A court ruling in Connecticut has garnered national news coverage due to the influence a judge’s decision had on public education in the Constitution State.
A lawsuit filed by a coalition of education funding advocates operating in Connecticut brought this case to light. The lawsuit argued that the gross funding inequalities between well-to-do and financially strapped public school districts was unlawful. Shockingly, a Hartford District Superior Court judge ruled in favor of the advocacy group.
According to Commonweal Magazine, Judge Thomas Moukawsher (pictured) read his final ruling on this matter word for word over a period of three hours straight from the bench. “[Connecticut’s education funding system] has left rich school districts to flourish and poor school districts to flounder,” Moukawsher said.
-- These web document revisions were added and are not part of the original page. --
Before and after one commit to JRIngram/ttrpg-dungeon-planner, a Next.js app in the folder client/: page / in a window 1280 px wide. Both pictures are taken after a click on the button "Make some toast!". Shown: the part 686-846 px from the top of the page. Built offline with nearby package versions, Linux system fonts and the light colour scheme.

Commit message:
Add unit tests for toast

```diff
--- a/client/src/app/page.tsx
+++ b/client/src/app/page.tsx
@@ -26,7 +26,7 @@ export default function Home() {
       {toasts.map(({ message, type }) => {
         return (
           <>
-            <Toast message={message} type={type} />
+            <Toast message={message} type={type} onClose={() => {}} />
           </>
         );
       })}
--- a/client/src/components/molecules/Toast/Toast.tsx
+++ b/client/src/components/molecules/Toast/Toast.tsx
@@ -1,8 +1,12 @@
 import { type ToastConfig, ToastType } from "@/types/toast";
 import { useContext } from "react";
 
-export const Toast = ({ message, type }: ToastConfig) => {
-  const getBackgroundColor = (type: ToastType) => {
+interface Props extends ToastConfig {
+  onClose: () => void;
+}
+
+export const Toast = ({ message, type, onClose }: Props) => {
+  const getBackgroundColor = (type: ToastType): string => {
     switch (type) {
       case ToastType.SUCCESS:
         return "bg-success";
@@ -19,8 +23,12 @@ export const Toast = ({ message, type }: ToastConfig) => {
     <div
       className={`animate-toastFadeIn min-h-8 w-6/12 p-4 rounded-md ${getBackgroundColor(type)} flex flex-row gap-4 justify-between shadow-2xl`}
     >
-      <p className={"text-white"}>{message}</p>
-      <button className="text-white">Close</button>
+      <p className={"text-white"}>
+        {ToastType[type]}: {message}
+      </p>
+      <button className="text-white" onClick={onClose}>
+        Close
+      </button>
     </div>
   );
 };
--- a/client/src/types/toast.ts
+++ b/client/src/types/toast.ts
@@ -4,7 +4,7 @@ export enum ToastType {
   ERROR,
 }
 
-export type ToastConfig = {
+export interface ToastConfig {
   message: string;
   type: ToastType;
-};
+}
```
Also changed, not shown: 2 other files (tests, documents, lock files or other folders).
“Allow[ing] rich towns to raid money desperately needed by poor towns makes a mockery of the state’s constitutional duty to provide adequate educational opportunities to all students,” he continued.
The so-called academic achievement gap in Connecticut between children in urban and suburban school districts is bigger there than it is in any other state in America. Over 80 percent of children in suburban Connecticut schools currently meet the minimum academic requirements for English tests.
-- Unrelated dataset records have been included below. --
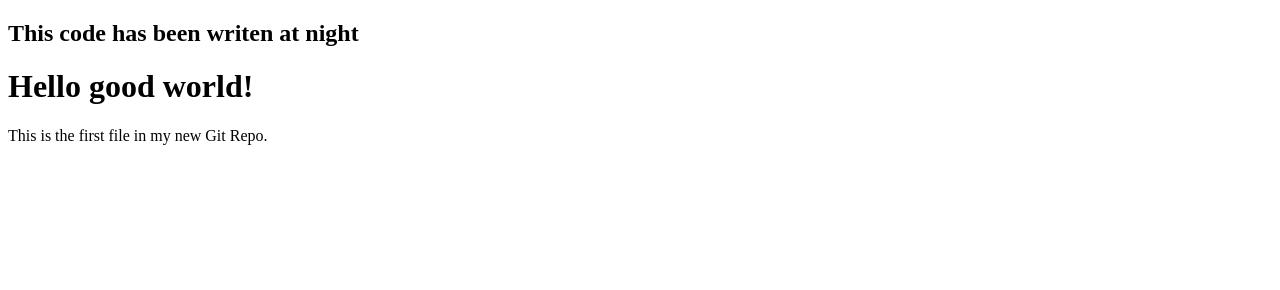
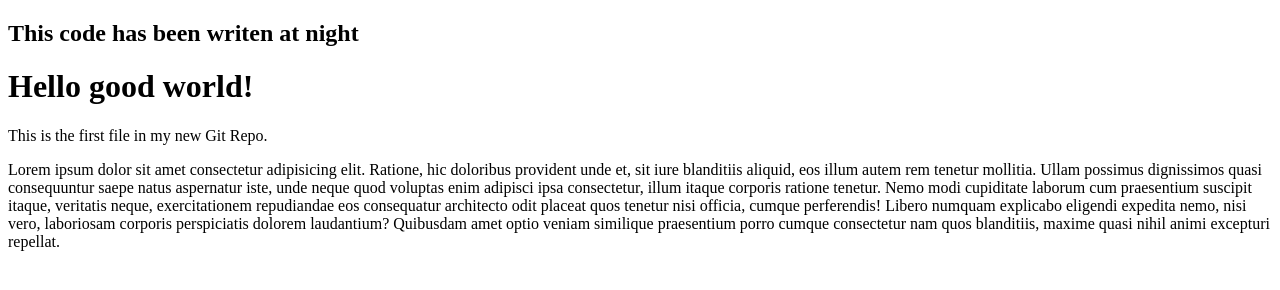
Before and after one commit to YasserEsam/Git-Try, a plain HTML site: page index.html in a window 1280 px wide. Drawn offline with Linux system fonts and the light colour scheme.

Commit message:
Add lorem text of 100 word

```diff
--- a/index.html
+++ b/index.html
@@ -1,12 +1,25 @@
 <!DOCTYPE html>
 <html>
   <head>
-    <link rel="stylesheet" href="style.css">
+    <link rel="stylesheet" href="style.css" />
     <title>Hello World!</title>
   </head>
   <body>
     <h2>This code has been writen at night</h2>
     <h1>Hello good world!</h1>
     <p>This is the first file in my new Git Repo.</p>
+    <p>
+      Lorem ipsum dolor sit amet consectetur adipisicing elit. Ratione, hic
+      doloribus provident unde et, sit iure blanditiis aliquid, eos illum autem
+      rem tenetur mollitia. Ullam possimus dignissimos quasi consequuntur saepe
+      natus aspernatur iste, unde neque quod voluptas enim adipisci ipsa
+      consectetur, illum itaque corporis ratione tenetur. Nemo modi cupiditate
+      laborum cum praesentium suscipit itaque, veritatis neque, exercitationem
+      repudiandae eos consequatur architecto odit placeat quos tenetur nisi
+      officia, cumque perferendis! Libero numquam explicabo eligendi expedita
+      nemo, nisi vero, laboriosam corporis perspiciatis dolorem laudantium?
+      Quibusdam amet optio veniam similique praesentium porro cumque consectetur
+      nam quos blanditiis, maxime quasi nihil animi excepturi repellat.
+    </p>
   </body>
 </html>
```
However, in urban public school districts across Connecticut, only 30 percent of children are meeting the minimum academic requirements for basic English testing. Common Weal Magazine contributing editor Rand Richards Cooper also referred to another groundbreaking court case, which was centered on the issue of funding fairness in public education.
“The precursor to the current [Moukawsher] ruling is another one, Sheff v. O’Neill, that made national waves two decades ago. Filed in 1989, that suit charged that racial segregation – Hartford public schools at the time were nearly 97% minority — violated the constitutional guarantee I mentioned above,” Cooper wrote.
Unfortunately, other U.S. such as Kansas are currently dealing with the same problems, as ultra-conservative, predominantly Republican state legislatures are mandating unconstitutional education funding policies. These policies are giving suburban school districts unfair financial advantages over poorer urban ones.